Start of Task inputs

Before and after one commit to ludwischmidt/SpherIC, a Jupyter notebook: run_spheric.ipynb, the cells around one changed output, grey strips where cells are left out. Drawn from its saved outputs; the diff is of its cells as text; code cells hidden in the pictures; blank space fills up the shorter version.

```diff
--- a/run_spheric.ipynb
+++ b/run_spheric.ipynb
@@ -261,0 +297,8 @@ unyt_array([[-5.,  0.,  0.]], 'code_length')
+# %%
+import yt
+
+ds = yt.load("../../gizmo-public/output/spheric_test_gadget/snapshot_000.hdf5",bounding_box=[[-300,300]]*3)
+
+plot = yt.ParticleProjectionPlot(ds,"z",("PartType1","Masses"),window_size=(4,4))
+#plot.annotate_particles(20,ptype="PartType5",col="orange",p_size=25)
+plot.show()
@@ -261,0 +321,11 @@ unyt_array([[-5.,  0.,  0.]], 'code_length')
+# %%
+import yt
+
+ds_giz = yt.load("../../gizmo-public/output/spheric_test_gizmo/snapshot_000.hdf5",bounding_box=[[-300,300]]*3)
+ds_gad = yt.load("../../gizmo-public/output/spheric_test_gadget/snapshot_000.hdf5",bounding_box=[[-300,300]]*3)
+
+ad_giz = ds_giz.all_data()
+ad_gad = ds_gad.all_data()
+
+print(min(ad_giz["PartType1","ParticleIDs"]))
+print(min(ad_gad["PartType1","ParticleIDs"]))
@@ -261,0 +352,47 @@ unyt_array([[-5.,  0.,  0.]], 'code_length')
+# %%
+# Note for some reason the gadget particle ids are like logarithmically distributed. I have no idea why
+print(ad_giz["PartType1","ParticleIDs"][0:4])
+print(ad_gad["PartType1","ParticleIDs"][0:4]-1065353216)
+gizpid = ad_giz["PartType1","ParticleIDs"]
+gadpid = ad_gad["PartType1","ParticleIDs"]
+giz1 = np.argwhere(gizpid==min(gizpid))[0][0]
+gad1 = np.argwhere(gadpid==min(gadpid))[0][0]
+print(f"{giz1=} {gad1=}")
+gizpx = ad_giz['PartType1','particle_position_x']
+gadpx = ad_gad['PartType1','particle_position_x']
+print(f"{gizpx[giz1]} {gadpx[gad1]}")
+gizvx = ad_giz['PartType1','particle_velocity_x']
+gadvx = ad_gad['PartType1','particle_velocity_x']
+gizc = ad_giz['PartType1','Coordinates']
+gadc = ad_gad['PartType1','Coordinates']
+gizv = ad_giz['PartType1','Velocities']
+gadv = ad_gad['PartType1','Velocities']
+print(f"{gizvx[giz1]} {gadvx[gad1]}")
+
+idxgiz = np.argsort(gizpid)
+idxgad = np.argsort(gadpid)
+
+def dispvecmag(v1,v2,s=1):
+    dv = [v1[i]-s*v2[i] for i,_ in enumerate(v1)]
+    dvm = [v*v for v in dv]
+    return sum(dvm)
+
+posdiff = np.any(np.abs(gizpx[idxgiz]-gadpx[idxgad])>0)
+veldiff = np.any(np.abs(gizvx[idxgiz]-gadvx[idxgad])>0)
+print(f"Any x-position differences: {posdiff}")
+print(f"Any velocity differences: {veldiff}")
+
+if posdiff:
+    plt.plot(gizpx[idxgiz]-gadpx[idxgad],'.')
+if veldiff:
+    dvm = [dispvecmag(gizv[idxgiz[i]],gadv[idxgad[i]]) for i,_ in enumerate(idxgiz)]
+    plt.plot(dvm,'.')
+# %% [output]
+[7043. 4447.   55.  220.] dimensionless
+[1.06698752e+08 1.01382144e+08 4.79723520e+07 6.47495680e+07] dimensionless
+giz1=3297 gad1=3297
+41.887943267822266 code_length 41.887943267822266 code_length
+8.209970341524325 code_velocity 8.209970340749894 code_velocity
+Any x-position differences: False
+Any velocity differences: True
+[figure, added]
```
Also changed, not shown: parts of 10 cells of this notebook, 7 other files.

End of Task inputs

§ **Assignment**
Give back the entire listing verbatim.

§ **Output below**
Before and after one commit to ludwischmidt/SpherIC, a Jupyter notebook: run_spheric.ipynb, the cells around one changed output, grey strips where cells are left out. Drawn from its saved outputs; the diff is of its cells as text; code cells hidden in the pictures; blank space fills up the shorter version.

```diff
--- a/run_spheric.ipynb
+++ b/run_spheric.ipynb
@@ -261,0 +297,8 @@ unyt_array([[-5.,  0.,  0.]], 'code_length')
+# %%
+import yt
+
+ds = yt.load("../../gizmo-public/output/spheric_test_gadget/snapshot_000.hdf5",bounding_box=[[-300,300]]*3)
+
+plot = yt.ParticleProjectionPlot(ds,"z",("PartType1","Masses"),window_size=(4,4))
+#plot.annotate_particles(20,ptype="PartType5",col="orange",p_size=25)
+plot.show()
@@ -261,0 +321,11 @@ unyt_array([[-5.,  0.,  0.]], 'code_length')
+# %%
+import yt
+
+ds_giz = yt.load("../../gizmo-public/output/spheric_test_gizmo/snapshot_000.hdf5",bounding_box=[[-300,300]]*3)
+ds_gad = yt.load("../../gizmo-public/output/spheric_test_gadget/snapshot_000.hdf5",bounding_box=[[-300,300]]*3)
+
+ad_giz = ds_giz.all_data()
+ad_gad = ds_gad.all_data()
+
+print(min(ad_giz["PartType1","ParticleIDs"]))
+print(min(ad_gad["PartType1","ParticleIDs"]))
@@ -261,0 +352,47 @@ unyt_array([[-5.,  0.,  0.]], 'code_length')
+# %%
+# Note for some reason the gadget particle ids are like logarithmically distributed. I have no idea why
+print(ad_giz["PartType1","ParticleIDs"][0:4])
+print(ad_gad["PartType1","ParticleIDs"][0:4]-1065353216)
+gizpid = ad_giz["PartType1","ParticleIDs"]
+gadpid = ad_gad["PartType1","ParticleIDs"]
+giz1 = np.argwhere(gizpid==min(gizpid))[0][0]
+gad1 = np.argwhere(gadpid==min(gadpid))[0][0]
+print(f"{giz1=} {gad1=}")
+gizpx = ad_giz['PartType1','particle_position_x']
+gadpx = ad_gad['PartType1','particle_position_x']
+print(f"{gizpx[giz1]} {gadpx[gad1]}")
+gizvx = ad_giz['PartType1','particle_velocity_x']
+gadvx = ad_gad['PartType1','particle_velocity_x']
+gizc = ad_giz['PartType1','Coordinates']
+gadc = ad_gad['PartType1','Coordinates']
+gizv = ad_giz['PartType1','Velocities']
+gadv = ad_gad['PartType1','Velocities']
+print(f"{gizvx[giz1]} {gadvx[gad1]}")
+
+idxgiz = np.argsort(gizpid)
+idxgad = np.argsort(gadpid)
+
+def dispvecmag(v1,v2,s=1):
+    dv = [v1[i]-s*v2[i] for i,_ in enumerate(v1)]
+    dvm = [v*v for v in dv]
+    return sum(dvm)
+
+posdiff = np.any(np.abs(gizpx[idxgiz]-gadpx[idxgad])>0)
+veldiff = np.any(np.abs(gizvx[idxgiz]-gadvx[idxgad])>0)
+print(f"Any x-position differences: {posdiff}")
+print(f"Any velocity differences: {veldiff}")
+
+if posdiff:
+    plt.plot(gizpx[idxgiz]-gadpx[idxgad],'.')
+if veldiff:
+    dvm = [dispvecmag(gizv[idxgiz[i]],gadv[idxgad[i]]) for i,_ in enumerate(idxgiz)]
+    plt.plot(dvm,'.')
+# %% [output]
+[7043. 4447.   55.  220.] dimensionless
+[1.06698752e+08 1.01382144e+08 4.79723520e+07 6.47495680e+07] dimensionless
+giz1=3297 gad1=3297
+41.887943267822266 code_length 41.887943267822266 code_length
+8.209970341524325 code_velocity 8.209970340749894 code_velocity
+Any x-position differences: False
+Any velocity differences: True
+[figure, added]
```
Also changed, not shown: parts of 10 cells of this notebook, 7 other files.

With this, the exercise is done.